According to industry insider and InfoWorld columnist Andy Oliver, what you need to know about Hadoop is that it is no longer Hadoop. At least, it isn’t the Hadoop that everyone once knew and may or may not have loved. Hadoop’s co-creator Doug Cutting believes that the changes are a direct result of the open source roots of Hadoop and related projects, most notably Spark. Together, Hadoop and Spark are dominating the big data marketplace, with Hadoop commanding half of big data’s $100 billion annual market value, and Spark surpassing MapReduce in terms of popularity (at least among those searching for big data products on Google).
While Hadoop is the go-to big data framework and Spark reigns supreme when it comes to processing engines, these two do not comprise the sum total of what businesses need for big data analytics. As organizations familiarize themselves with the tools and techniques, there is ever more demand for products to meet certain needs that aren’t addressed with the basic frameworks and engines (though, as mentioned, Hadoop has come light-years from its inception). What else do big data pros demand to get the job done?
Spark is not capable of serving as Hadoop’s full-text search engine. That job falls to Solr, an enterprise-grade search server that can work within the Hadoop framework as a stand-alone product.
Spark is not made to act as an interactive query engine, either. For that activity, Hadoop users turn to Impala. Impala is still in the Apache Incubator, but it is already integrated into CDA (Cloudera Distribution Including Apache Hadoop) and Cloudera Enterprise. Incubator is an analytical MPP (massively parallel processing) database and interactive query engine designed for use with Hadoop that is most notable for delivering extremely fast analytics.
When it comes to message brokering, Kafka outpaces the alternatives by significant margins. Kafka is a publish-subscribe messaging service that is redesigned as a distributed commit log, and delivers far faster service that is more scalable and durable. One Kafka broker is capable of managing hundreds of megabytes of reads and writes delivered from thousands of different clients every second. One Kafka cluster is able to accommodate the largest of enterprises, and can be scaled elastically and transparently without incurring any downtime.
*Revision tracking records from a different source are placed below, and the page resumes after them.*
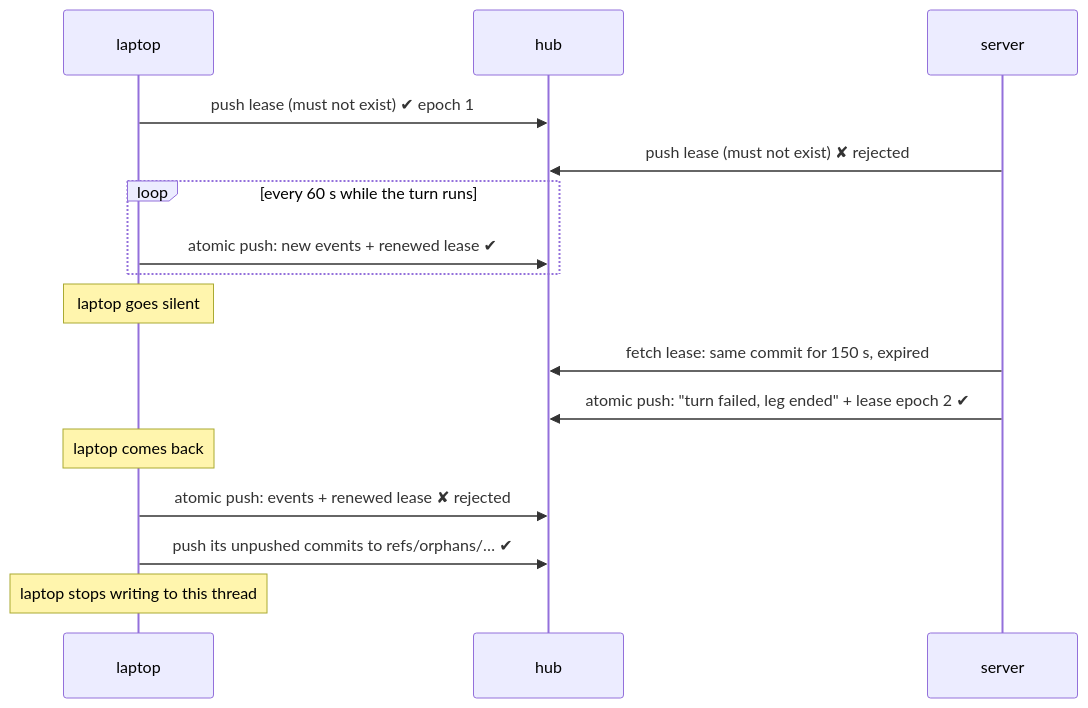
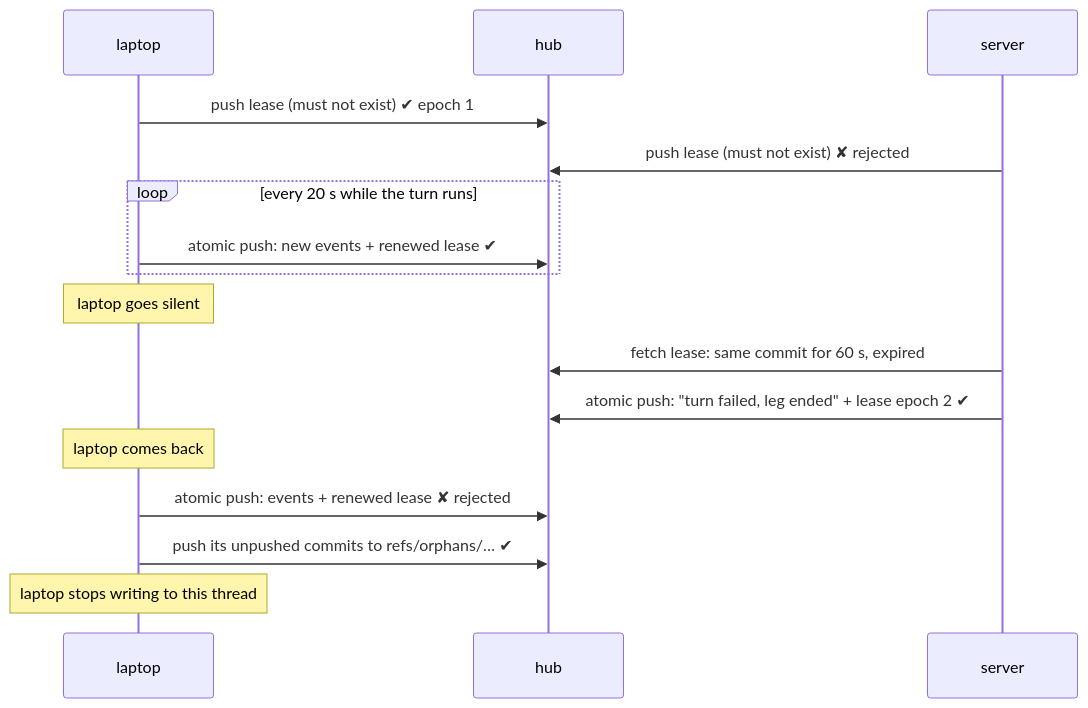
The diagram in docs/spec/03-sync-and-lease.md (Sc4rville/weevils), drawn with Mermaid before and after one commit. The commit also changed other lines of this file and 2 other files, not shown here.

First line of the commit message:
docs(spec): tighter lease timings: a machine lost mid-turn is replaced in about two minutes

````diff
--- a/docs/spec/03-sync-and-lease.md
+++ b/docs/spec/03-sync-and-lease.md
@@ -7,18 +7,18 @@
 ```mermaid
 sequenceDiagram
   participant L as laptop
   participant H as hub
   participant S as server
   L->>H: push lease (must not exist) ✔ epoch 1
   S->>H: push lease (must not exist) ✘ rejected
-  loop every 60 s while the turn runs
+  loop every 20 s while the turn runs
     L->>H: atomic push: new events + renewed lease ✔
   end
   Note over L: laptop goes silent
-  S->>H: fetch lease: same commit for 150 s, expired
+  S->>H: fetch lease: same commit for 60 s, expired
   S->>H: atomic push: "turn failed, leg ended" + lease epoch 2 ✔
   Note over L: laptop comes back
   L->>H: atomic push: events + renewed lease ✘ rejected
   L->>H: push its unpushed commits to refs/orphans/… ✔
   Note over L: laptop stops writing to this thread
 ```
````
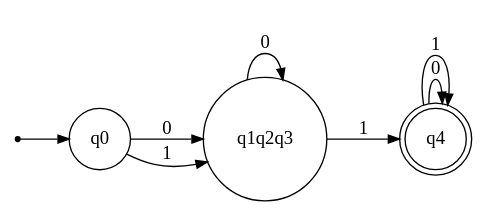
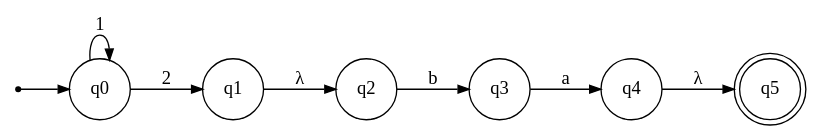
The diagram in Digraph.gv (iMahdiGhazavi/TLA4012-Midterm-Project), drawn with Graphviz before and after one commit. The commit also changed 10 other files, not shown here.

```diff
--- a/Digraph.gv
+++ b/Digraph.gv
@@ -1,15 +1,18 @@
 digraph {
 	ranksep=0.5 size="(8, 8)"
 	rankdir=LR
 	Initial [label="" fontsize=14.0 shape=point]
 	q0 [fontsize=14.0 shape=circle]
-	q1q2q3 [fontsize=14.0 shape=circle]
-	q4 [fontsize=14.0 shape=doublecircle]
+	q1 [fontsize=14.0 shape=circle]
+	q2 [fontsize=14.0 shape=circle]
+	q3 [fontsize=14.0 shape=circle]
+	q4 [fontsize=14.0 shape=circle]
+	q5 [fontsize=14.0 shape=doublecircle]
 	Initial -> q0 [arrowsize=0.85]
-	q0 -> q1q2q3 [label=" 0 " arrowsize=0.85 fontsize=14.0]
-	q0 -> q1q2q3 [label=" 1 " arrowsize=0.85 fontsize=14.0]
-	q1q2q3 -> q1q2q3 [label=" 0 " arrowsize=0.85 fontsize=14.0]
-	q1q2q3 -> q4 [label=" 1 " arrowsize=0.85 fontsize=14.0]
-	q4 -> q4 [label=" 0 " arrowsize=0.85 fontsize=14.0]
-	q4 -> q4 [label=" 1 " arrowsize=0.85 fontsize=14.0]
+	q0 -> q0 [label=" 1 " arrowsize=0.85 fontsize=14.0]
+	q0 -> q1 [label=" 2 " arrowsize=0.85 fontsize=14.0]
+	q1 -> q2 [label=" λ " arrowsize=0.85 fontsize=14.0]
+	q2 -> q3 [label=" b " arrowsize=0.85 fontsize=14.0]
+	q3 -> q4 [label=" a " arrowsize=0.85 fontsize=14.0]
+	q4 -> q5 [label=" λ " arrowsize=0.85 fontsize=14.0]
 }
```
Apache Phoenix delivers operational and OLTP (on line transactional processing) analytics in a Hadoop environment. It’s designed to work with low-latency applications by combining the power of a traditional SQL database and JDBC APIs with a complete compliment of ACID (Atomicity, Consistency, Isolation, Durability) transaction capabilities with all of the flexibility of late-bound schema-on-read capabilities from a NoSQL environment, utilizing HBase as its storage backing. Phoenix is completely integrated with Spark, MapReduce, Hive, Pig, Flume, and other Hadoop products.
Finally, Falcon meets the needs of feed processing and management, making it easier for Hadoop users to offload feed processing and management onto their Hadoop clusters. It forges an established relationship between the data and processing elements within the Hadoop environment and handles feed management services like feed retention, replications across the various clusters, archiving, and more. Falcon is also fully integrated with Hive’s HCatalog.
While there are other niche needs that different big data tools (particularly the open source Apache products) meet, this body of solutions rounds out the features and functionality that Spark and Hadoop lack. Are you ready to delve more deeply into Hadoop and big data? Get more information on hosting your own Big Data Week event now.